What happened: Lyft expands service area in Metro Vancouver
Why it matters: The move comes as economy moves into Phase 3 of economic restart plan
Metro Vancouver residents looking for more transportation options as the economy reopens can venture a little deeper into the region with Lyft Inc. (Nasdaq:LYFT).
The ride-hailing giant has launched services in Pitt Meadows, Maple Ridge, Belcarra, Langley, Lions Bay and Bowen Island effective Thursday afternoon (July 9).
When Lyft initially entered the B.C. market, it originally only operated in what it described as a “core area.”
That included Vancouver International Airport (YVR) in Richmond, the Pacific National Exhibition grounds near Burnaby and what it describes as the “core” of the City of Vancouver.
That Vancouver core was bounded by Dunbar Street in the west, Victoria Drive in the east and 41st Avenue in the south.
The expansion of Lyft’s local service area comes after Uber Technologies Inc. (NYSE:UBER) announced June 25 it was moving deeper into the Fraser Valley with services in Abbotsford, Aldergrove and Langley Township.
Lyft’s service area goes further north than Uber’s, while Uber’s service area stretches further east.
Lyft's local service area (top) as of July 9 vs. Uber's service area as of June 25
The pandemic, however, stymied the demand for ride-hailing services just a few weeks after Lyft and Uber began offering sanctioned services in B.C. for the first time.
“What we’ve seen from drivers is they’re encouraged by the fact that people are getting out and moving around the region again,” Lyft’s general manager for B.C., Peter Lukomskyj told Business in Vancouver.
“We saw drivers who wanted to work through the pandemic, and now we’re seeing not just those drivers but new drivers come onto the platform as well. And obviously we’re facilitating that, making it as easy as possible for people to drive.”

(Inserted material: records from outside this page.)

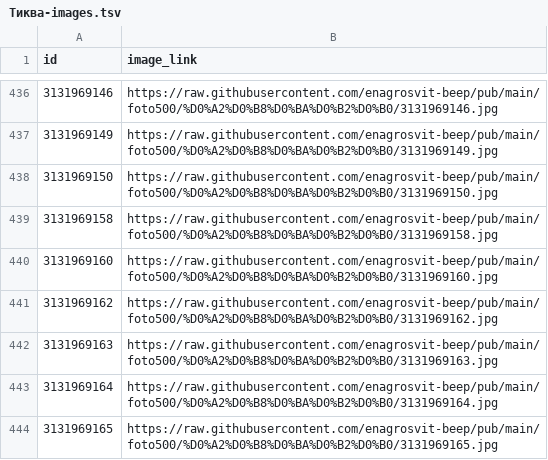
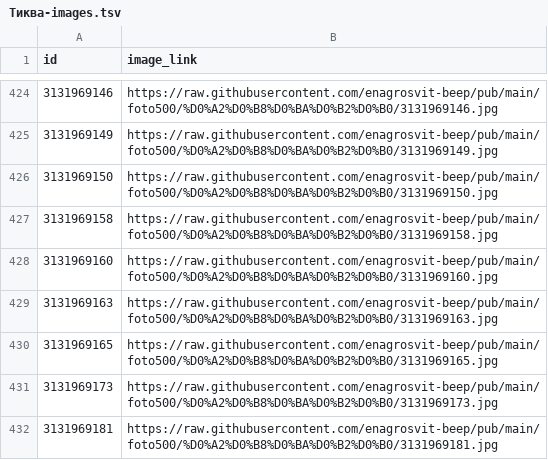
Before and after one commit to enagrosvit-beep/pub, a TSV file: feeds/Тиква-images.tsv, drawn as a sheet; only a part is shown, gaps mark what is left out; the shorter side is filled out with more unchanged rows; removed rows and columns are numbered as before the commit, all else as after; the diff covers the shown part only; the diff names each change by its address in the sheet, - before the commit and + after, or states it on an @@ line.

```diff
--- a/feeds/Тиква-images.tsv
+++ b/feeds/Тиква-images.tsv
-row 441: 3131969162 | https://raw.githubusercontent.com/enagrosvit-beep/pub/main/foto500/%D0%A2%D0%B8%D0%BA%D0%B2%D0%B0/3131969162.jpg
-row 443: 3131969164 | https://raw.githubusercontent.com/enagrosvit-beep/pub/main/foto500/%D0%A2%D0%B8%D0%BA%D0%B2%D0%B0/3131969164.jpg
```
Also changed, not shown: 1 added row and 43 removed rows elsewhere in this file, feeds/Гарбуз-images.tsv, 28 other files.
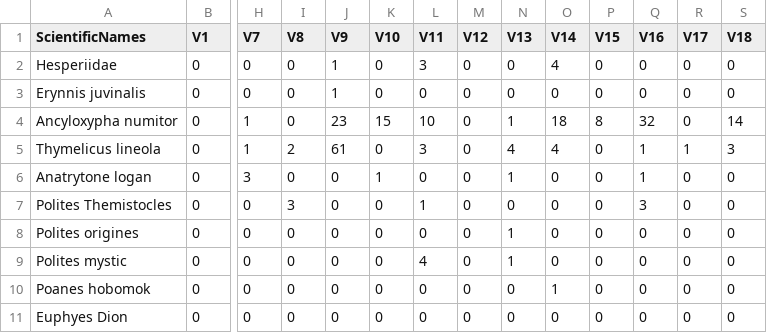
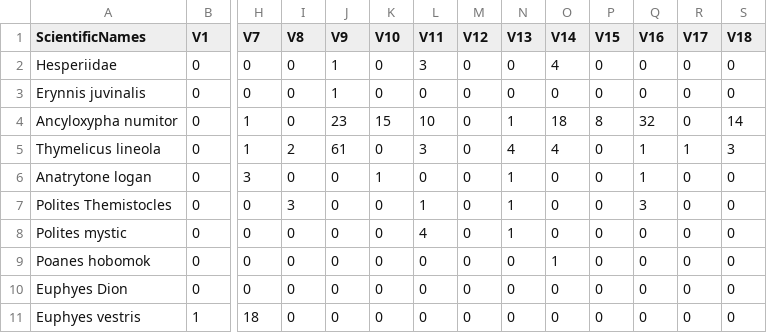
Before and after one commit to icrichmond/UrbanButterflies, a CSV file: output/ButterflySpecies.csv, drawn as a sheet; only a part is shown, gaps mark what is left out; the shorter side is filled out with more unchanged rows; rows hold the shown columns only; the diff names each change by its address in the sheet, - before the commit and + after, or states it on an @@ line.

Commit message:
updated species/niche groups

```diff
--- a/output/ButterflySpecies.csv
+++ b/output/ButterflySpecies.csv
-N7 (V13): 0
+N7 (V13): 1
-row 8: Polites origines | 0 | 0 | 0 | 0 | 0 | 0 | 0 | 1 | 0 | 0 | 0 | 0 | 0
```
Also changed, not shown: output/ButterflyAbundance.csv, 1 other file.
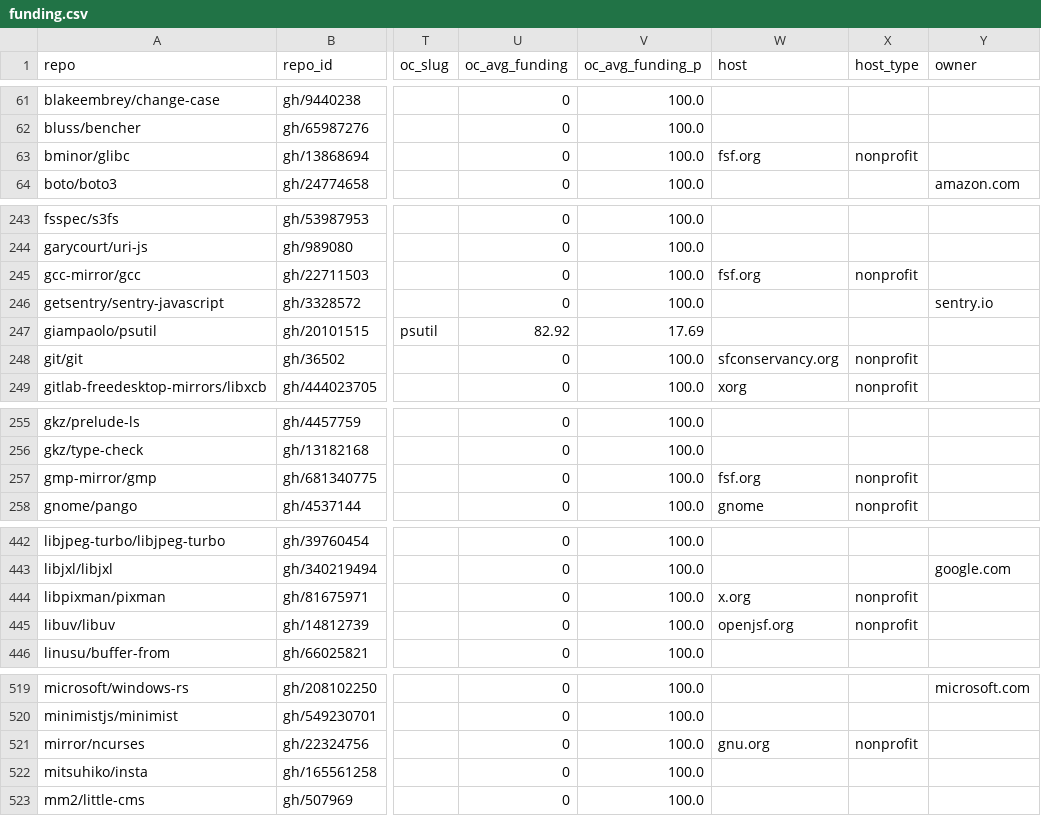
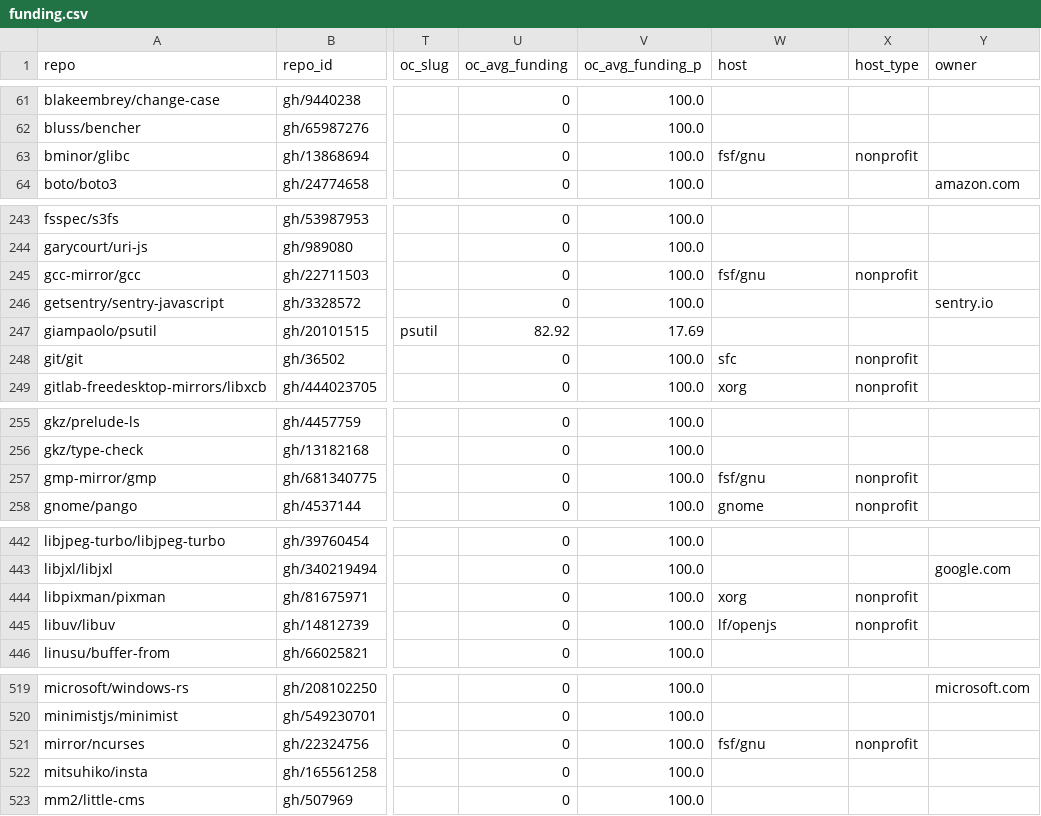
Before and after one commit to osendowment/model, a CSV file: data/eligibility/funding.csv, drawn as a sheet; only a part is shown, gaps mark what is left out; the diff covers the shown part only; the diff names each change by its address in the sheet, - before the commit and + after, or states it on an @@ line.

```diff
--- a/data/eligibility/funding.csv
+++ b/data/eligibility/funding.csv
-W63 (host): fsf.org
+W63 (host): fsf/gnu
-W245 (host): fsf.org
+W245 (host): fsf/gnu
-W248 (host): sfconservancy.org
+W248 (host): sfc
-W257 (host): fsf.org
+W257 (host): fsf/gnu
-W444 (host): x.org
+W444 (host): xorg
-W445 (host): openjsf.org
+W445 (host): lf/openjs
-W521 (host): gnu.org
+W521 (host): fsf/gnu
```
Also changed, not shown: 1 edited cell elsewhere in this file, data/eligibility/overrides.csv, 1 other file.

The company has implemented enhanced cleaning and disinfection guidelines for vehicles, but Lukomskyj acknowledged there might still be psychological barriers for some passengers.
Meanwhile, ride-hailing drivers in B.C. must possess a Class 4 licence rather than the more ubiquitous Class 5 licence.
Lukomskyj said recruiting drivers remains the biggest challenge ahead of what he describes as a relaunch of the Lyft in B.C. as the province moves into Phase 3 of the economic restart plan.
“We’re really doubling down on that over the next couple of months,” he said, referring to driver recruitment.
So far 14 companies have been approved by the province’s Passenger Transportation Board to offer ride-hailing services in B.C.
Uber and Lyft were among the first to get the green light, while few B.C.-based companies have launched services.
Among the local operators is Victoria’s LTG Technologies Ltd. (Lucky to Go), which began offering rides in Kelowna on July 1.
Founder Mandeep Rana told BIV most of Lucky to Go’s nearly 50 drivers are former taxi drivers who already possessed the commercial licences necessary to drive.
He estimated 25-30 drivers are now on the road.
So far Lyft and Uber do not offer services outside the Lower Mainland, which is why Rana said he’s focused on regions such as Kelowna and Victoria.
He expects to begin offering services in the capital city later this month.